*For two weeks, also in October 2018, the studio moved to the Bauhaus University Weimar, on the invitation of Professor of Media Environments, Ursula Damm. Here, a seminar was the context for continued work on the game. While the game had emerged and developed intuitively in Chicago over the summer, in Weimar we used the block seminar structure with its daily meetings to formalize the sequence of game prompts, observe performance iterations and bring in readings. We experimented with drawing the game figures, and started to dig ‘in between’ the steps of the sequence. With Sandra Anhalt, Maud Canisius, Tamara Conde, Laura Giraldo Diaz, Vanessa Engelmann, Regine Elbers, Lara Hann, Sarah Hermanutz, Yen Ruo-Jin, Margarita Valdivieso.
*With Vero D Orozco, Joseph Losinski, Sergio Mantilla, Laura Cardozo, Ed Diaz Trujillo, 8/3/18
With Vero D Orozco, Ed Diaz Trujillo, Giannella Ysasi, 7/16/18
With Vero D Orozco, Joseph Losinski, Ed Diaz Trujillo, Caroline Ng, 6/18/18
*With Kenneth Bailey, Judith Leemann, Billie Lee, Poor Farm after party, 6/30/18
*With Tracie Hall and DeAmon Harges, Artist as Problem Solver Convening, comparing notes follow-up, 6/6/18
DeAmon was at the convening as “Roving Listener” and shared his observations and responses at the end. Here he reacts to a visual element of my response, one of a series of layered drawings. More about DeAmon’s work here.

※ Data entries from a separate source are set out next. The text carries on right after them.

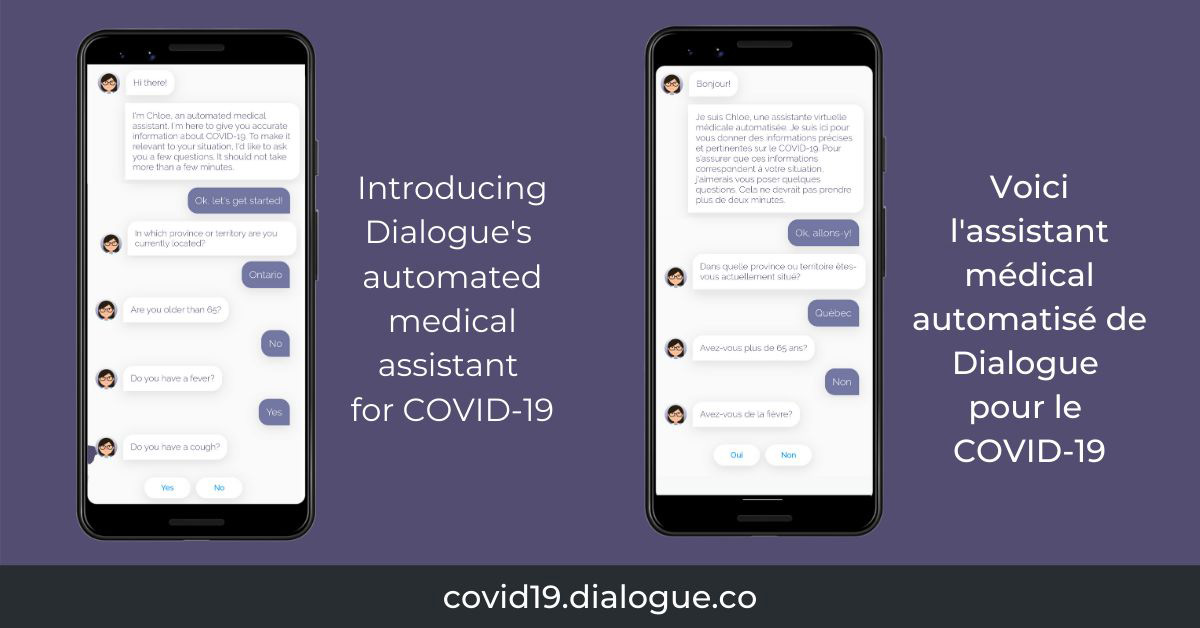
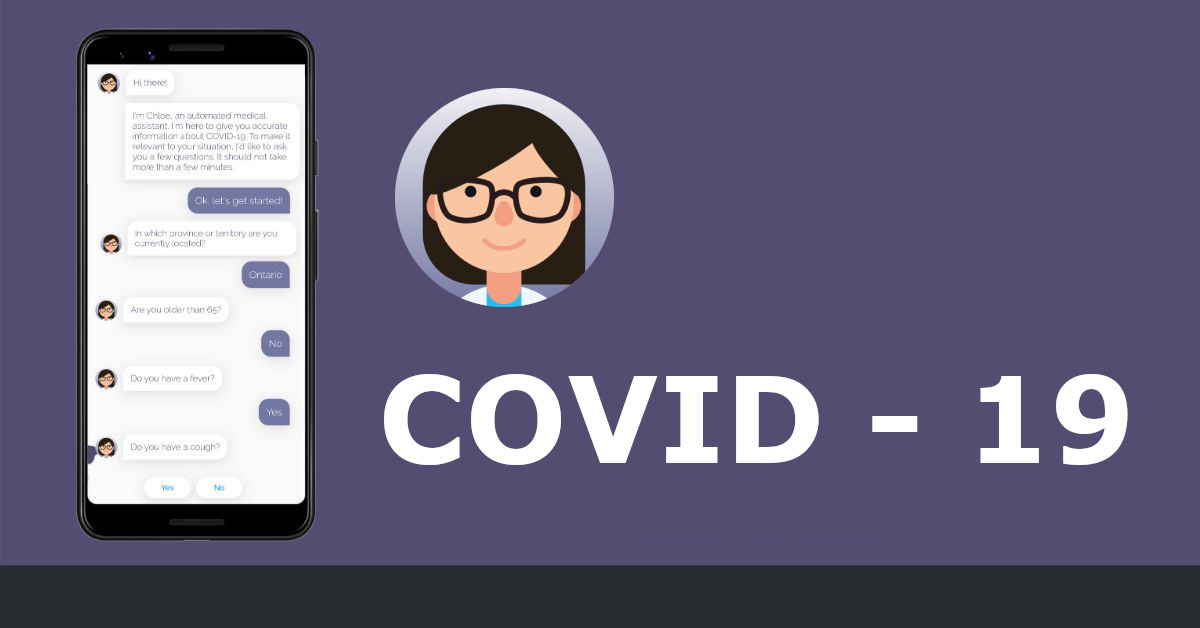
feat: add generic share-image and generalize meta content to minimum (#170)
metadata content: "Dialogue Chloe", share-image with doc-lady

diff --git a/public/index.html b/public/index.html
@@ -5,7 +5,7 @@
     <meta property="og:url"           content="%REACT_APP_SHARE_PUBLIC_URL%/" />
     <meta property="og:type"          content="website" />
     <meta property="og:title"         content="Dialogue COVID-19 Info" />
-    <meta property="og:description"   content="Dialogue Chloe, an automated medical assistant, provides Canadians with personalized access to the latest localized public health information as the government's response to the COVID-19 outbreak continues to develop." />
+    <meta property="og:description"   content="Dialogue Chloe" />
     <meta property="og:locale"        content="en" />
     <meta property="og:image"         content="%REACT_APP_SHARE_PUBLIC_URL%/share-image.jpg?v=%REACT_APP_COMMIT_SHA1%" />
     <meta property="og:image:width"   content="1200" />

The Gaze – this set of 20 drawings on transparent backgrounds is part of the response to the Artist as Problem Solver Convening. Here, digitized versions are randomly superimposed in groups of four each time the site is refreshed. The number of possible combinations is 20!/16! = 20 x 19 x 18 x 17 = 116,280. (Tap/click/Command R to refresh after clicking through to site)

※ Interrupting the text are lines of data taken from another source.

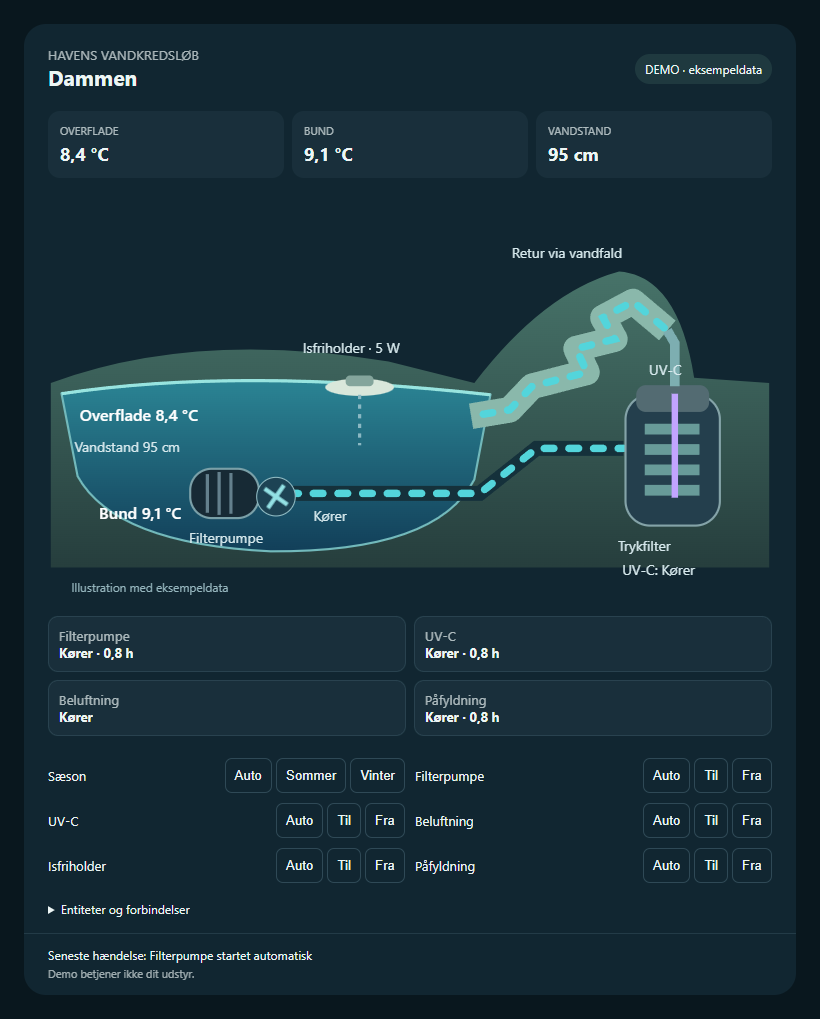
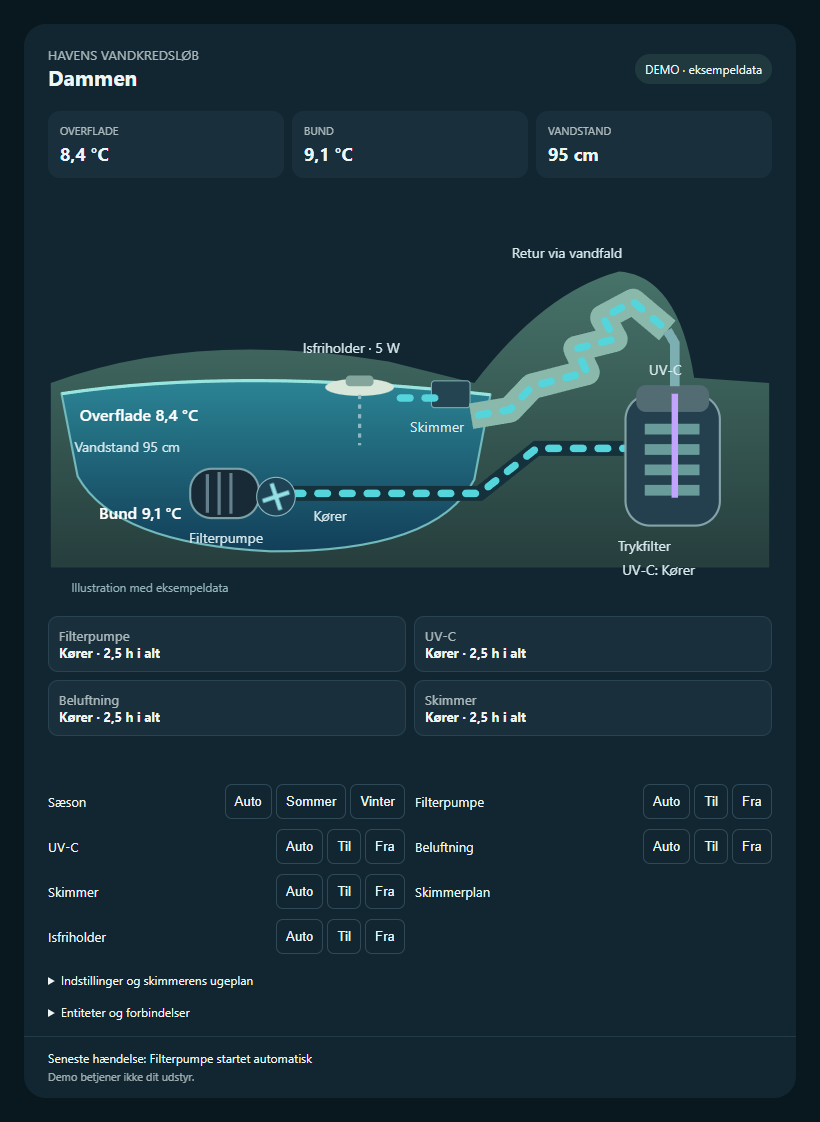
Match live pond entities and add skimmer controls

diff --git a/pond-flow-card.js b/pond-flow-card.js
@@ -1,5 +1,6 @@
 const esc = value => String(value ?? '').replace(/[&<>"']/g, c => ({'&':'&amp;','<':'&lt;','>':'&gt;','"':'&quot;',"'":'&#39;'}[c]));
-const labels = {temp_bottom:'Dam Temperatur Bund',temp_surface:'Dam Temperatur Overflade',water_level:'Vandstand',status:'Dam status',last_event:'Seneste hændelse',pump_running:'Filterpumpe kører',uv_running:'UV-C tændt',aerator_running:'Luftpumpe kører',fill_running:'Påfyldning åben',season:'Sæson',pump_mode:'Filterpumpe tilstand',uv_mode:'UV-C tilstand',aerator_mode:'Luftpumpe tilstand',fill_mode:'Påfyldning tilstand',pump_hours:'Filterpumpe drift i dag',uv_hours:'UV-C drift i dag',fill_minutes:'Påfyldningstid i dag'};
+const labels = {temp_bottom:'Dam Temperatur Bund',temp_surface:'Dam Temperatur Overflade',water_level:'Vandstand',status:'Dam status',last_event:'Seneste hændelse',pump_running:'Filterpumpe koerer',uv_running:'UV-C taendt',aerator_running:'Luftpumpe koerer',skimmer_running:'Skimmer koerer',skimmer_mode:'Skimmer tilstand',skimmer_plan:'Skimmer plan',season:'Sæson',pump_mode:'Filterpumpe tilstand',uv_mode:'UV-C tilstand',aerator_mode:'Luftpumpe tilstand',pump_hours:'Filterpumpe drift total',uv_hours:'UV-C drift total',aerator_hours:'Luftpumpe drift total',skimmer_hours:'Skimmer drift total',skimmer_locked:'Skimmer sikkerhedsspaerret',low_water:'Alarm lav vandstand',level_fault:'Fejl niveausensor',temp_fault:'Fejl temperatursensor',relay_fault:'Fejl relaemodul',settings_fault:'Fejl indstillinger',schedule_fault:'Fejl ugeplan ur',uv_service:'UV-C service paakraevet'};
+const binaryKeys = new Set(['skimmer_locked','low_water','level_fault','temp_fault','relay_fault','settings_fault','schedule_fault','uv_service']);
 const slug = value => value.toLowerCase().replaceAll('æ','ae').replaceAll('ø','o').replaceAll('å','a').normalize('NFD').replace(/[\u0300-\u036f]/g,'').replace(/[^a-z0-9]+/g,'_').replace(/^_|_$/g,'');
 class PondFlowCard extends HTMLElement {
   constructor() { super(); this.attachShadow({mode:'open'}); }
@@ -7,7 +8,8 @@ class PondFlowCard extends HTMLElement {
   set hass(hass) {
     this._hass = hass;
     if (!this.config) return;
-    const signature = JSON.stringify(Object.keys({...labels,...this.config.entities}).map(key => this.state(key)));
+    const prefix = this.config.entity_prefix || 'garden_pond_controller';
+    const signature = JSON.stringify([Object.keys({...labels,...this.config.entities}).map(key => this.state(key)),Object.entries(hass.states).filter(([id]) => id.startsWith(`number.${prefix}_`) || id.startsWith(`switch.${prefix}_`))]);
     if (signature !== this.signature) { this.signature = signature; this.render(); }
   }
   getCardSize() { return 7; }
@@ -16,7 +18,7 @@ class PondFlowCard extends HTMLElement {
     if (explicit && this._hass?.states[explicit]) return explicit;
     if (!labels[key]) return explicit;
     const prefix = this.config.entity_prefix || 'garden_pond_controller';
-    const domain = key.endsWith('_mode') || key === 'season' ? 'select' : key.endsWith('_running') ? 'binary_sensor' : 'sensor';
+    const domain = key.endsWith('_mode') || key === 'season' || key === 'skimmer_plan' ? 'select' : key.endsWith('_running') || binaryKeys.has(key) ? 'binary_sensor' : 'sensor';
     const expected = `${domain}.${prefix}_${slug(labels[key])}`;
     if (this._hass?.states[expected]) return expected;
     const matches = Object.entries(this._hass?.states || {}).filter(([id,s]) => id.startsWith(`${domain}.${prefix}_`) && (slug(s.attributes?.friendly_name || '') === slug(labels[key]) || slug(s.attributes?.friendly_name || '').endsWith('_'+slug(labels[key]))));
@@ -43,7 +45,7 @@ class PondFlowCard extends HTMLElement {
     const demo = this.config.demo === true;
     const active = demo || this.running('pump_running');
     const val = (key, sample) => esc(demo ? sample : this.value(key));
-    const controls = [['season','Sæson'],['pump_mode','Filterpumpe'],['uv_mode','UV-C'],['aerator_mode','Beluftning'],['icefree_mode','Isfriholder'],['fill_mode','Påfyldning']];
+    const controls = [['season','Sæson'],['pump_mode','Filterpumpe'],['uv_mode','UV-C'],['aerator_mode','Beluftning'],['skimmer_mode','Skimmer'],['skimmer_plan','Skimmerplan'],['icefree_mode','Isfriholder']].filter(([key]) => demo || this.state(key));
     const operating = key => demo ? 'Kører' : !this.state(key) || ['unknown','unavailable'].includes(this.state(key).state) ? 'Ukendt' : this.running(key) ? 'Kører' : 'Stoppet';
     this.shadowRoot.innerHTML = `
     <style>
@@ -62,6 +64,7 @@ class PondFlowCard extends HTMLElement {
         <path d="M25 180 Q160 130 340 160 L420 180 Q485 95 555 76 Q610 80 625 175 L695 180 L695 352 L25 352Z" fill="url(#land)"/>
         <path d="M35 190 Q200 165 435 191 L420 270 Q385 338 230 337 Q85 330 50 267Z" fill="url(#water)" stroke="#72b9bb" stroke-width="2"/>
         <path d="M35 190 Q200 165 435 191" stroke="#98e4df" fill="none" stroke-width="3"/>
+        <g data-info="skimmer_running" aria-label="Skimmerstatus"><rect x="380" y="178" width="36" height="25" rx="3" fill="#254451" stroke="#7daeb1"/><path class="flow ${demo || this.running('skimmer_running') ? 'active' : ''}" d="M343 194H393"/><text x="360" y="226">Skimmer</text></g>
         <path d="M600 131 L568 104 L540 119 L551 139 L515 148 L525 170 L474 183 L453 205 L417 211" fill="none" stroke="#8ab8ab" stroke-width="24" stroke-linejoin="round"/>
         <path class="flow ${active ? 'active' : ''}" d="M600 131 L568 104 L540 119 L551 139 L515 148 L525 170 L474 183 L453 205 L417 211"/>
         <path d="M197 283 L425 283 L478 241 L559 241" fill="none" stroke="#15313b" stroke-width="14"/>
@@ -85,17 +88,20 @@ class PondFlowCard extends HTMLElement {
         <text data-info="uv_running" x="558" y="359">UV-C: ${esc(operating('uv_running'))}</text>
         <text x="44" y="375" style="font-size:11px;fill:#95b5bd">${demo ? 'Illustration med eksempeldata' : 'Animation følger pumpens statusentitet · gennemstrømning er ikke målt'}</text>
       </svg>
-      <div class="equipment">${[['pump_running','Filterpumpe','pump_hours'],['uv_running','UV-C','uv_hours'],['aerator_running','Beluftning',null],['fill_running','Påfyldning','fill_minutes']].map(([key,label,hours]) => `<button data-info="${key}"><small>${label}</small><strong>${esc(operating(key))}${hours ? ' · '+val(hours,'0,8 h') : ''}</strong></button>`).join('')}</div>
+      <div class="equipment">${[['pump_running','Filterpumpe','pump_hours'],['uv_running','UV-C','uv_hours'],['aerator_running','Beluftning','aerator_hours'],['skimmer_running','Skimmer','skimmer_hours']].map(([key,label,hours]) => `<button data-info="${key}"><small>${label}</small><strong>${esc(operating(key))} · ${val(hours,'2,5 h')} i alt</strong></button>`).join('')}</div>
+      <div class="equipment">${[...binaryKeys].filter(key => this.state(key)).map(key => `<button data-info="${key}" ${this.running(key) ? 'class="error"' : ''}><small>${esc(labels[key])}</small><strong>${['unknown','unavailable'].includes(this.state(key).state) ? 'Ukendt' : this.running(key) ? 'Aktiv' : 'OK'}</strong></button>`).join('')}</div>
       <div class="controls">${controls.map(([key,label]) => {
         const state = this.state(key);
-        const options = state?.attributes.options || (key === 'season' ? ['Auto','Sommer','Vinter'] : ['Auto','Til','Fra']);
+        const options = state?.attributes.options || (key === 'season' ? ['Auto','Sommer','Vinter'] : key === 'skimmer_plan' ? [] : ['Auto','Til','Fra']);
         const disabled = demo || !state || ['unavailable','unknown'].includes(state.state);
         return `<div class="control"><span>${label}</span><div class="options">${!state && !demo ? '<small>Ikke tilkoblet</small>' : options.map(option => `<button data-key="${key}" data-option="${esc(option)}" aria-label="${label}: ${esc(option)}" aria-pressed="${option === state?.state}" ${disabled ? 'disabled' : ''}>${esc(option)}</button>`).join('')}</div></div>`;
       }).join('')}</div>
+      <details><summary>Indstillinger og skimmerens ugeplan</summary><div class="equipment">${Object.entries(this._hass?.states || {}).filter(([id]) => ['number','switch'].some(domain => id.startsWith(`${domain}.${this.config.entity_prefix || 'garden_pond_controller'}_`))).map(([id,s]) => `<button data-entity="${esc(id)}"><small>${esc(s.attributes.friendly_name || id)}</small><strong>${esc(s.state)} ${esc(s.attributes.unit_of_measurement || '')}</strong></button>`).join('')}</div><span class="note">Tryk for at åbne og ændre indstillingen i Home Assistant.</span></details>
       <details><summary>Entiteter og forbindelser</summary>${Object.keys(labels).map(key => `<div>${esc(labels[key])}: ${this.state(key) ? '✓' : 'Mangler'} <code>${esc(this.entity(key))}</code></div>`).join('')}</details>
       <div class="status">Seneste hændelse: ${val('last_event','Filterpumpe startet automatisk')}<br><span class="note">${demo ? 'Demo betjener ikke dit udstyr.' : 'Tryk på en måling eller udstyrsstatus for detaljer. Relæstatus bekræfter ikke fysisk drift.'}</span>${this.error ? `<div class="error" role="alert">${esc(this.error)}</div>` : ''}</div>
     </ha-card>`;
     this.shadowRoot.querySelectorAll('[data-key]').forEach(el => el.addEventListener('click', () => this.change(el.dataset.key,el.dataset.option)));
+    this.shadowRoot.querySelectorAll('[data-entity]').forEach(el => el.addEventListener('click', () => { if (!demo) this.dispatchEvent(new CustomEvent('hass-more-info',{detail:{entityId:el.dataset.entity},bubbles:true,composed:true})); }));
     this.shadowRoot.querySelectorAll('[data-info]').forEach(el => {
       const open = () => { const id = this.entity(el.dataset.info); if (!demo && this.state(el.dataset.info)) this.dispatchEvent(new CustomEvent('hass-more-info',{detail:{entityId:id},bubbles:true,composed:true})); };
       el.addEventListener('click',open);

diff --git a/README.md b/README.md
@@ -1,5 +1,15 @@
 # Pond Flow Card
 
+Version 0.2.1 matcher controllerens faktiske `koerer`-entiteter, viser samlede driftstimer og tilføjer skimmerstatus, skimmertilstand, skimmerplan og alarmer. Sæsonvalg, påfyldning og isfriholderens betjening skjules, når controlleren ikke har disse funktioner. Indstillinger og ugeplan kan åbnes i HA via kortets foldbare indstillingsfelt.
+
+Med den aktuelle controller er denne minimumskonfiguration nok (fjern gamle manuelle entity-id'er for at bruge automatisk registrering):
+
+```yaml
+type: custom:pond-flow-card
+title: Dammen
+entity_prefix: garden_pond_controller
+```
+
 Version 0.2.0 afrunder målinger til én decimal, viser værdier ved udstyret, giver direkte Auto/Til/Fra-knapper og åbner HA-detaljer ved tryk på målinger og status. Vandflow og pumpens rotor animeres ved aktiv pumpestatus. Uændrede HA-opdateringer genstarter ikke animationen.
 
 Entiteter findes automatisk under `garden_pond_controller` ud fra ESPHome-navnene. Brug `entity_prefix` for et andet præfiks og `entities` til manuelle id'er. Under **Entiteter og forbindelser** vises de id'er, kortet bruger, samt manglende entiteter. En eksplicit entitet, der findes, har altid forrang. Manglende id'er kan erstattes af et entydigt match på samme enheds præfiks og friendly name.

diff --git a/Projekt.md b/Projekt.md
@@ -26,6 +26,10 @@ Første kortversion er implementeret som `pond-flow-card.js` med SVG-diagram og 
 
 ## Eksisterende udstyr
 
+### Aktuel controller i HA – bekræftet 27. oktober 2026
+
+Brugerens entity-liste viser filterpumpe, luftpumpe, UV-C og skimmer med ugeplan/interval. Driftstimer findes som samlede tællere. Der er ingen entiteter til sæsonvalg, automatisk påfyldning eller isfriholder i denne liste. Den lokale `pond-controller (3).yaml` afspejler derfor ikke den aktuelle firmware fuldt ud og må ikke bruges som eneste grundlag for kortets funktioner eller relætildeling. Det aktuelle kort understøtter de bekræftede entiteter; øvrige hardwareforhold er fortsat uafklarede.
+
 ### Filterpumpe og trykfilter med UV-C
 
 Brugeren har bekræftet, at opstillingen svarer til denne principtegning:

Artist as Problem Solver Convening, Joyce Foundation, Indianapolis, March 2018
Read linear notes here
*Wearing the Braid
*With Asha Veal, Nicolas Melo, Dio Aldridge, Walking the Braid, 12/9/17
*With Asha Veal, Greg Ruffing, Walking the Braid, 11/11/17
*The Talking Whiteboards Studio Project, Summer 2016
Most participants in this project engaged The Braid whiteboard, exploring their own modes of working while taking cues from the categories it displays. The Braid diagram emerged earlier this year from my ongoing conversations with artists about their practices.
Final Talking Whiteboards edits on vimeo channel
*How do you work? Conversations with experimental musicians, composers, and visual artists about their practices, followed by my visualizations of the conversations. In turn, artist’s respond to the visualizations. Since conversations happen in many different places, some of the responses later take place long-distance. Included here are responses that took place in my studio, and in one case, at a studio I had use of during a residency.
Visualizations, seen on the wall behind the artists or musicians, come in two versions – a freely composed scenario (left), and text entered into a Fractal 3-Line Matrix (right). Responses tend to be offered in the artist’s own medium.